Find the word "notebooks" in the data below and copy each line that holds it.

Image comparison data »
--------------------------------

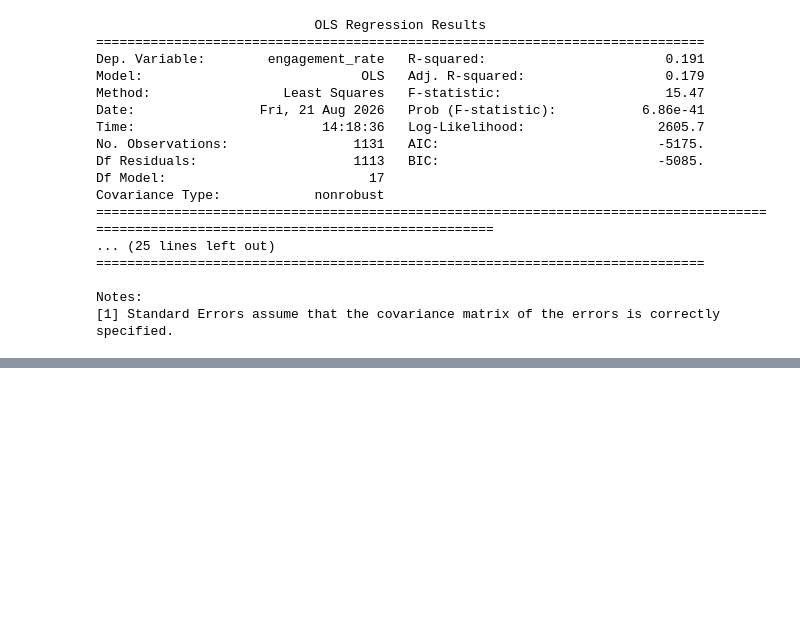
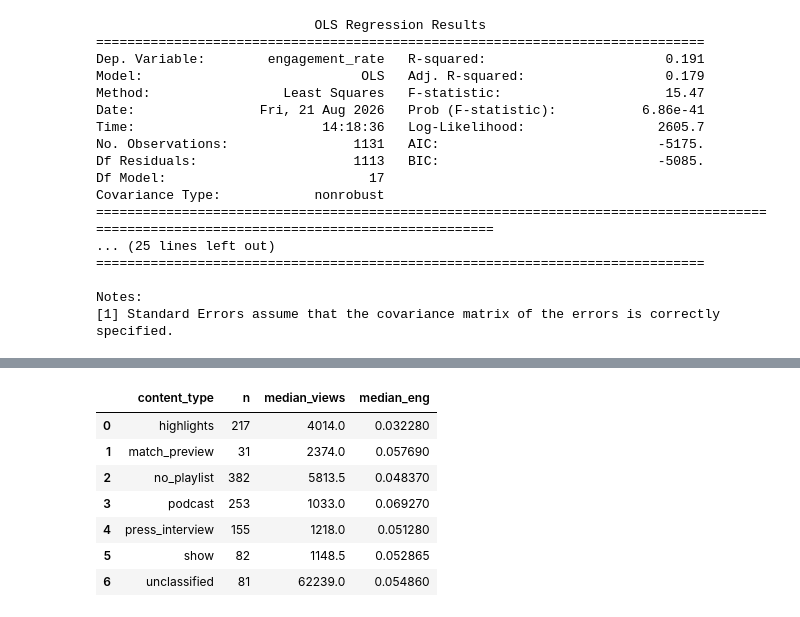
Before and after one commit to great-wave/lafc_content, a Jupyter notebook: notebooks/exploration.ipynb, the cells around one changed output, grey strips where cells are left out. Cells and saved outputs as stored; diff of their text form; code cells hidden in the pictures; blank space fills up the shorter version.

```diff
--- a/notebooks/exploration.ipynb
+++ b/notebooks/exploration.ipynb
@@ -290,0 +324,7 @@ Name: count, dtype: int64
+# %%
+df['is_son'] = df['playlist'] == 'The Son Spotlight'
+
+df.groupby('is_son').agg(
+    n=('view_count', 'size'),
+    median_views=('view_count', 'median'),
+    median_engagement=('engagement_rate', 'median'))
@@ -589,0 +848,40 @@ Notes:
+# %%
+# --- Synthesis: reach and engagement pull in opposite directions ---
+summary = (df.groupby('content_type')
+             .agg(n=('view_count', 'size'),
+                  median_views=('view_count', 'median'),
+                  median_eng=('engagement_rate', 'median'))
+             .query('n >= 20')
+             .reset_index())
+
+fig = px.scatter(
+    summary, x='median_views', y='median_eng',
+    log_x=True,
+    size='n', size_max=45,
+    color='content_type',
+    color_discrete_map=CONTENT_COLORS,
+    text='content_type',
+    title='Reach and engagement pull against each other',
+    labels={'median_views': 'Median views (log)',
+            'median_eng': 'Median engagement rate'},
+    height=560,
+)
+
+fig.update_traces(textposition='top center')
+fig.update_layout(showlegend=False)   # points are directly labelled
+
+fig.update_xaxes(tickvals=[1_000, 10_000, 100_000],
+                 ticktext=['1K', '10K', '100K'])
+fig.update_yaxes(tickformat='.1%')
+
+display(summary)
+fig.show()
+# %% [output]
+|  | content_type | n | median_views | median_eng |
+| 0 | highlights | 217 | 4014.0 | 0.032280 |
+| 1 | match_preview | 31 | 2374.0 | 0.057690 |
+| 2 | no_playlist | 382 | 5813.5 | 0.048370 |
+| 3 | podcast | 253 | 1033.0 | 0.069270 |
+| 4 | press_interview | 155 | 1218.0 | 0.051280 |
+| 5 | show | 82 | 1148.5 | 0.052865 |
+| 6 | unclassified | 81 | 62239.0 | 0.054860 |
```
Also changed, not shown: parts of 31 cells of this notebook, 2 other files.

--------------------------------

ANSWER AREA »
Before and after one commit to great-wave/lafc_content, a Jupyter notebook: notebooks/exploration.ipynb, the cells around one changed output, grey strips where cells are left out. Cells and saved outputs as stored; diff of their text form; code cells hidden in the pictures; blank space fills up the shorter version.
--- a/notebooks/exploration.ipynb
+++ b/notebooks/exploration.ipynb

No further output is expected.